## INPUT MATERIAL

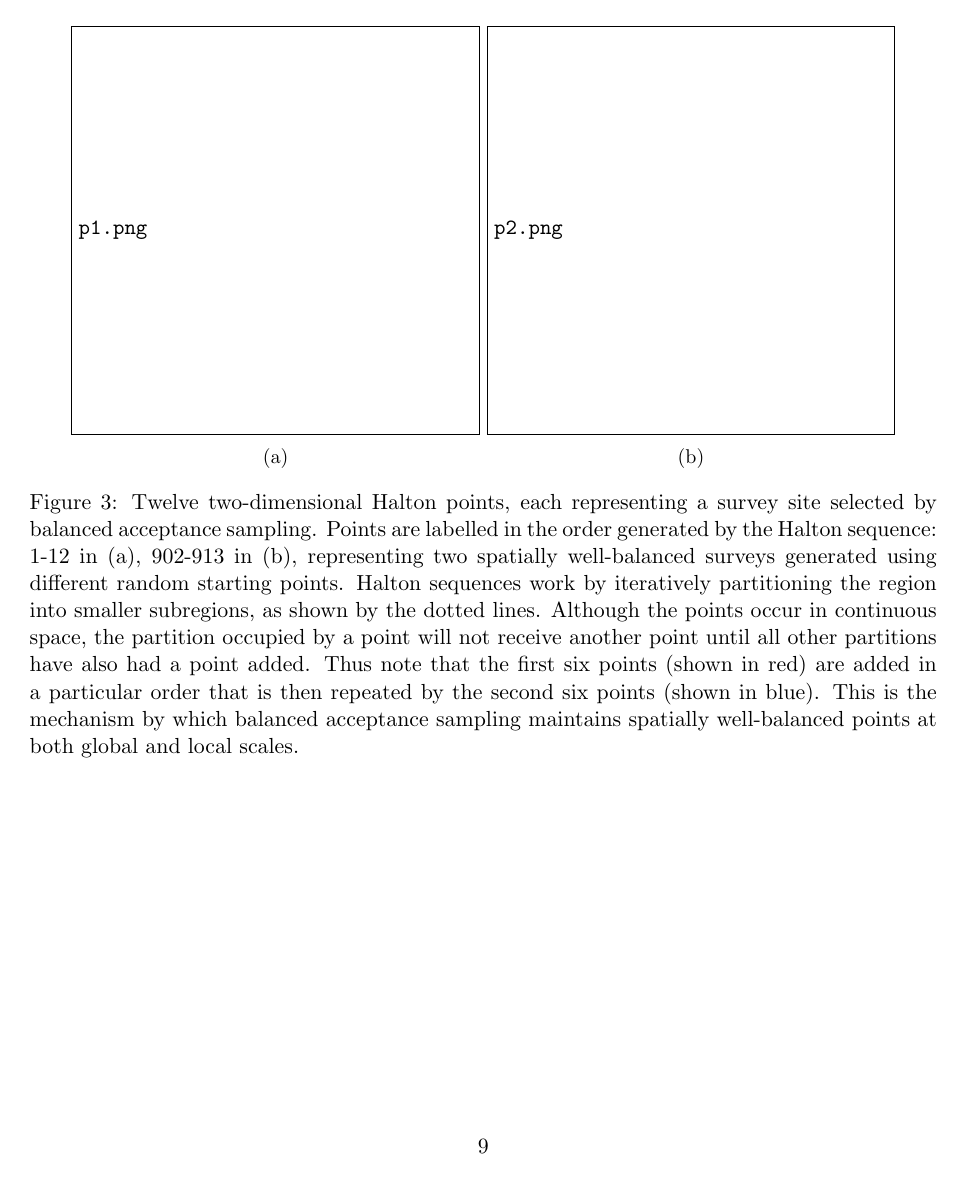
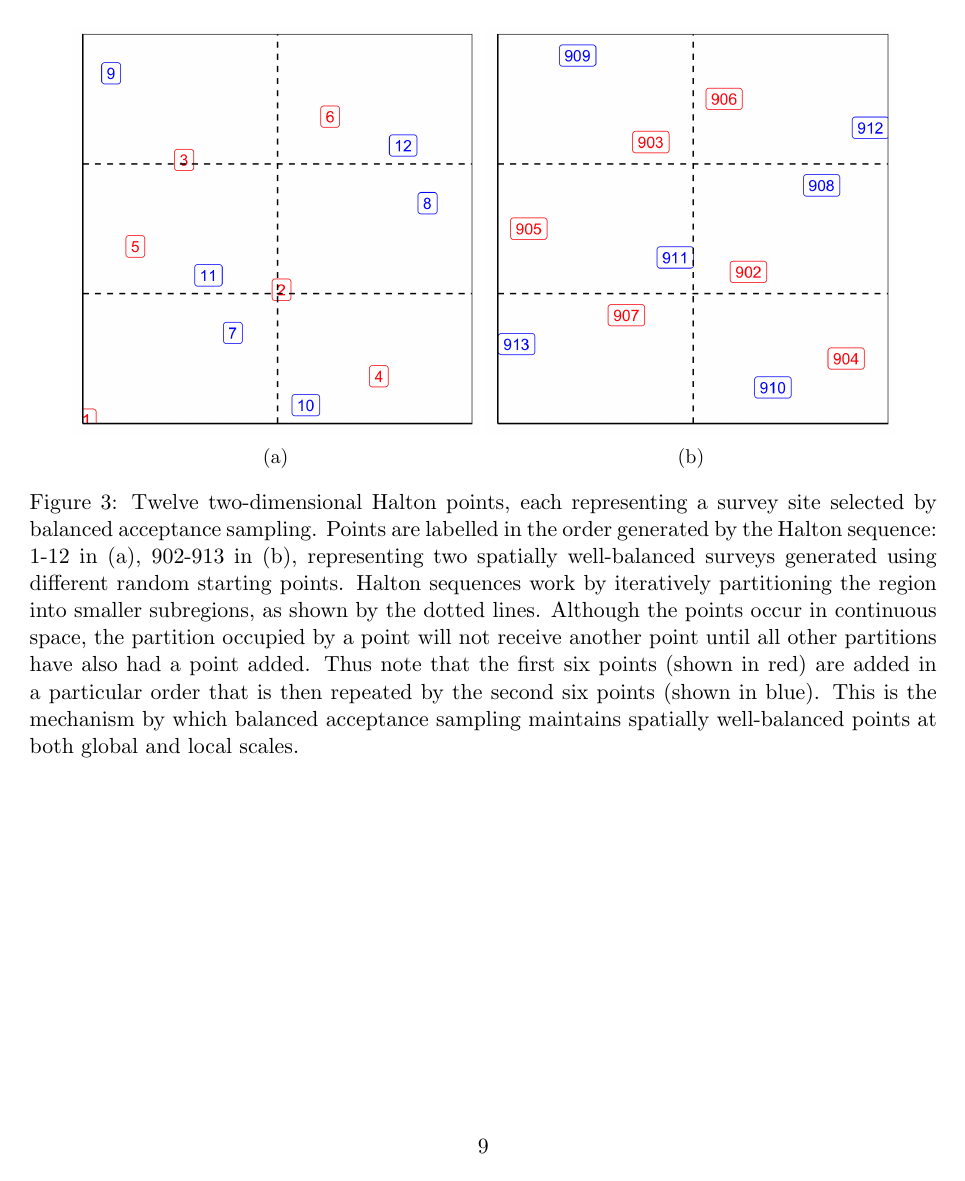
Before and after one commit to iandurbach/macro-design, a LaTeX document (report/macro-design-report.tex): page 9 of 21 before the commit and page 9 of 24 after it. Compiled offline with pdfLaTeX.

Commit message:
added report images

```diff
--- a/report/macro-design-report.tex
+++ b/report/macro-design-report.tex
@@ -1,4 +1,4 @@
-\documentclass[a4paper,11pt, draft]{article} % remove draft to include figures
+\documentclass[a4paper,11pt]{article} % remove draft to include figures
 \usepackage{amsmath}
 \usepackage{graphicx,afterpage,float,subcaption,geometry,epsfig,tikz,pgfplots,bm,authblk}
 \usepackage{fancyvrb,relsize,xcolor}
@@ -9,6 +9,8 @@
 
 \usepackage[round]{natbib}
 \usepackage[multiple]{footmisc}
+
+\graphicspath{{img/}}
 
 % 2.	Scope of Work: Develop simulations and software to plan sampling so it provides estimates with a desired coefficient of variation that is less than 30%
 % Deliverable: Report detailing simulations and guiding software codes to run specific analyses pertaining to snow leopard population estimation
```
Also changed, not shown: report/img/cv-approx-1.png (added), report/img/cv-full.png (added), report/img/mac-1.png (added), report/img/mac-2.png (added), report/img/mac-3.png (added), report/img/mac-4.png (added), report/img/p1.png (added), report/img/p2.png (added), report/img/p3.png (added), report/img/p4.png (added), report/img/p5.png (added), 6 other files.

==

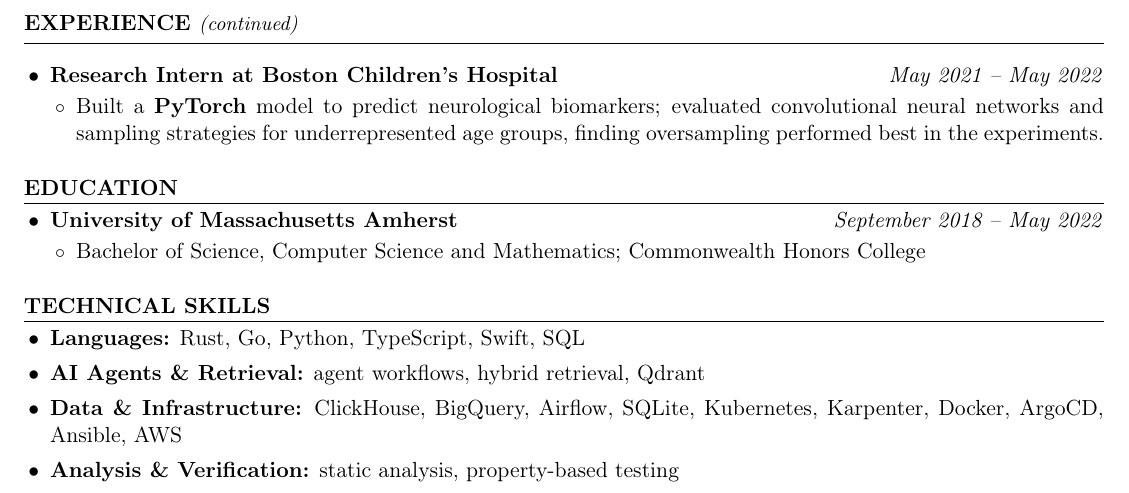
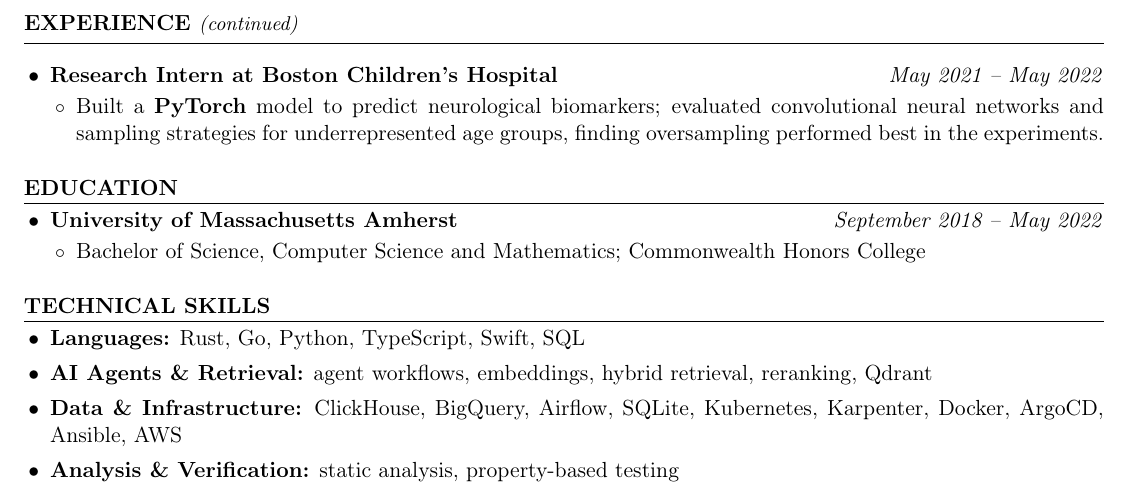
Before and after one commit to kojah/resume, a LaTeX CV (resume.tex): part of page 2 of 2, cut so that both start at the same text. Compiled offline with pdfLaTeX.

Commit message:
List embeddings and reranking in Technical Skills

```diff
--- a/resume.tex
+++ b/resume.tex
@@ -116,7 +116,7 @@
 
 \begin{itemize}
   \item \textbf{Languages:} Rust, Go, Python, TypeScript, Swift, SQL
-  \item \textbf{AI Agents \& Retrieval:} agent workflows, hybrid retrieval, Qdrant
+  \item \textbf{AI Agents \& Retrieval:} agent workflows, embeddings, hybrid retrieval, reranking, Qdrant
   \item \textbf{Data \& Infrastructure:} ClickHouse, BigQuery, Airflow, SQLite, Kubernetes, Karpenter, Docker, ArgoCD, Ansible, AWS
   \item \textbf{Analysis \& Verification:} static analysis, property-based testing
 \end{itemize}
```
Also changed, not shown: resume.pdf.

* * *

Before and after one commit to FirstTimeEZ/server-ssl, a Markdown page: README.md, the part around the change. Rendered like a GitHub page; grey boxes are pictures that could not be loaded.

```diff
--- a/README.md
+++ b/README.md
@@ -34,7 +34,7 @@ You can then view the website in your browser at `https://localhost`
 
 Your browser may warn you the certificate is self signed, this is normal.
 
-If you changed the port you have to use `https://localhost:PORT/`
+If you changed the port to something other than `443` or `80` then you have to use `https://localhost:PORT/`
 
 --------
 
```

## PROBLEM STATEMENT
From the entries above, extract every line where the word "with" appears.

## YOUR SOLUTION
Before and after one commit to iandurbach/macro-design, a LaTeX document (report/macro-design-report.tex): page 9 of 21 before the commit and page 9 of 24 after it. Compiled offline with pdfLaTeX.
 % 2.	Scope of Work: Develop simulations and software to plan sampling so it provides estimates with a desired coefficient of variation that is less than 30%
Before and after one commit to kojah/resume, a LaTeX CV (resume.tex): part of page 2 of 2, cut so that both start at the same text. Compiled offline with pdfLaTeX.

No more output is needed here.